The Court began by noting that the Bankruptcy Code does not define “retirement funds,” and so a normal meaning must be assigned to the term. In ruling against Ms. Heffron-Clark, the court concluded that the ordinary meaning of “retirement funds” refers to sums of money set aside for the day an individual stops working. In the Court’s view, three characteristics of inherited IRAs indicate that they do not contain such funds. First, the holder of an inherited IRA never may invest additional money in the account. Second, the holder of an inherited IRA is required to withdraw money from the account without regard to how far he or she is from retirement. Third, and as noted above, the holder of an inherited IRA may withdraw the entire balance of the account at any time—and use it for any purpose—without penalty.

The Court in essence concluded that its holding was consistent with the purpose of the exemption provisions within the Bankruptcy Code, which attempts to strike a balance between the interest of creditors to recover assets and the interest of the person filing for bankruptcy to satisfy personal needs. In the view of the Court, nothing about the characteristics of an inherited IRA prevents or discourages an individual from using funds within the account for current consumption. The mere possibility that a certain holder of an inherited IRAs can leave it intact until retirement and take only required minimum distributions does not mean that an inherited IRA bears the characteristics of retirement funds. By contrast, the Court notes that allowing debtors to protect funds in traditional and Roth IRAs helps ensure that those debtors will be able to satisfy their financial needs in retirement.

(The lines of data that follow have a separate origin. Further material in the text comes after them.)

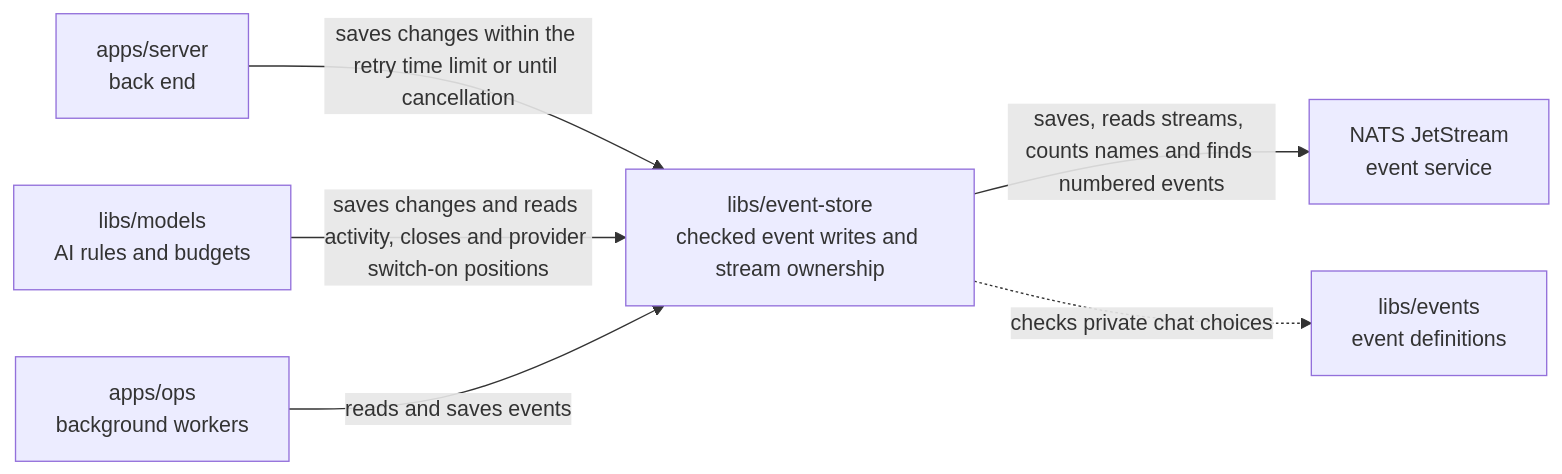
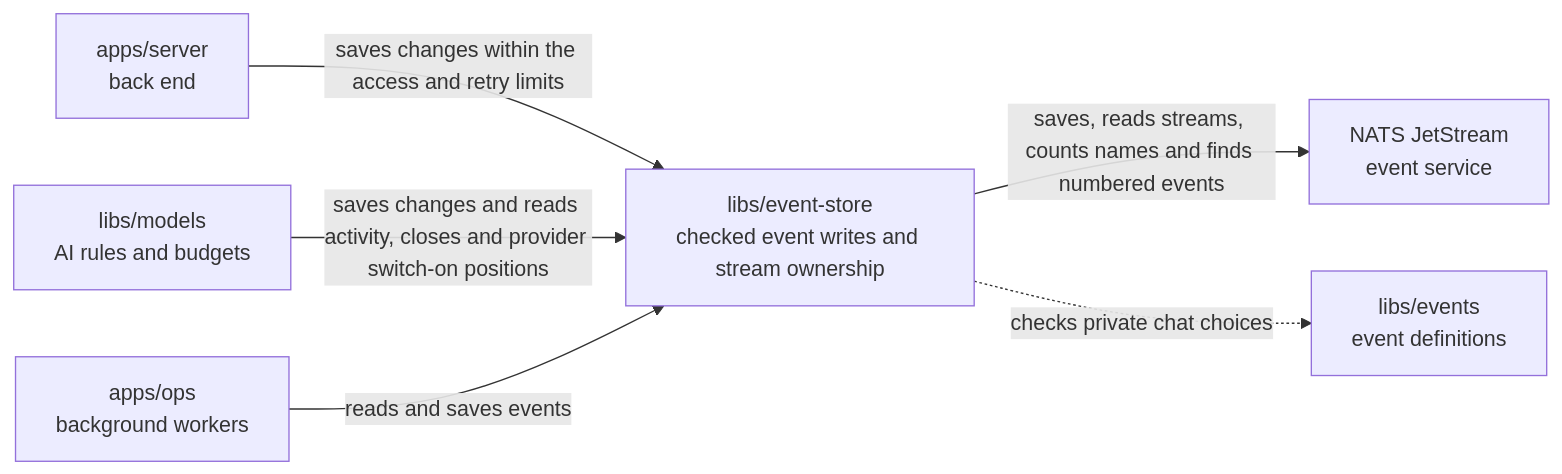
Before and after one commit to elewa-git/opencrane-new: the diagram in libs/event-store/README.md, drawn with Mermaid. The commit also changed other lines of this file and 13 other files, not shown here.

Commit message:
🔒 Bind memory access checks to the conditional store append

````diff
--- a/libs/event-store/README.md
+++ b/libs/event-store/README.md
@@ -22,8 +22,8 @@
 ```mermaid
 flowchart LR
-  server["apps/server<br/>back end"] -->|saves changes within the retry time limit or until cancellation| store["libs/event-store<br/>checked event writes and stream ownership"]
+  server["apps/server<br/>back end"] -->|saves changes within the access and retry limits| store["libs/event-store<br/>checked event writes and stream ownership"]
   models["libs/models<br/>AI rules and budgets"] -->|saves changes and reads activity, closes and provider switch-on positions| store
   ops["apps/ops<br/>background workers"] -->|reads and saves events| store
   store -->|saves, reads streams, counts names and finds numbered events| nats["NATS JetStream<br/>event service"]
   store -.->|checks private chat choices| events["libs/events<br/>event definitions"]
 ```
````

It seems the Court’s holding in this case was widely predicted (although these days any unanimous decision by the Court qualifies as a bit of a surprise). The decision will send estate planners back to the drawing board. Already some planners are suggesting that an individual with significant accumulated funds in an IRA may be better able to protect his or her heirs from creditors by establishing a spendthrift trust and designating that trust as the beneficiary of the IRA balance. Other alternatives may emerge as well.

[1] Given the size of the IRA upon creation, it seems likely the source of the funds to set up that IRA came from a rollover from a tax-qualified retirement plan, although this is not discussed in the opinion. Apparently, the source of the money used to fund the IRA that later becomes an inherited IRA is not relevant to the holding.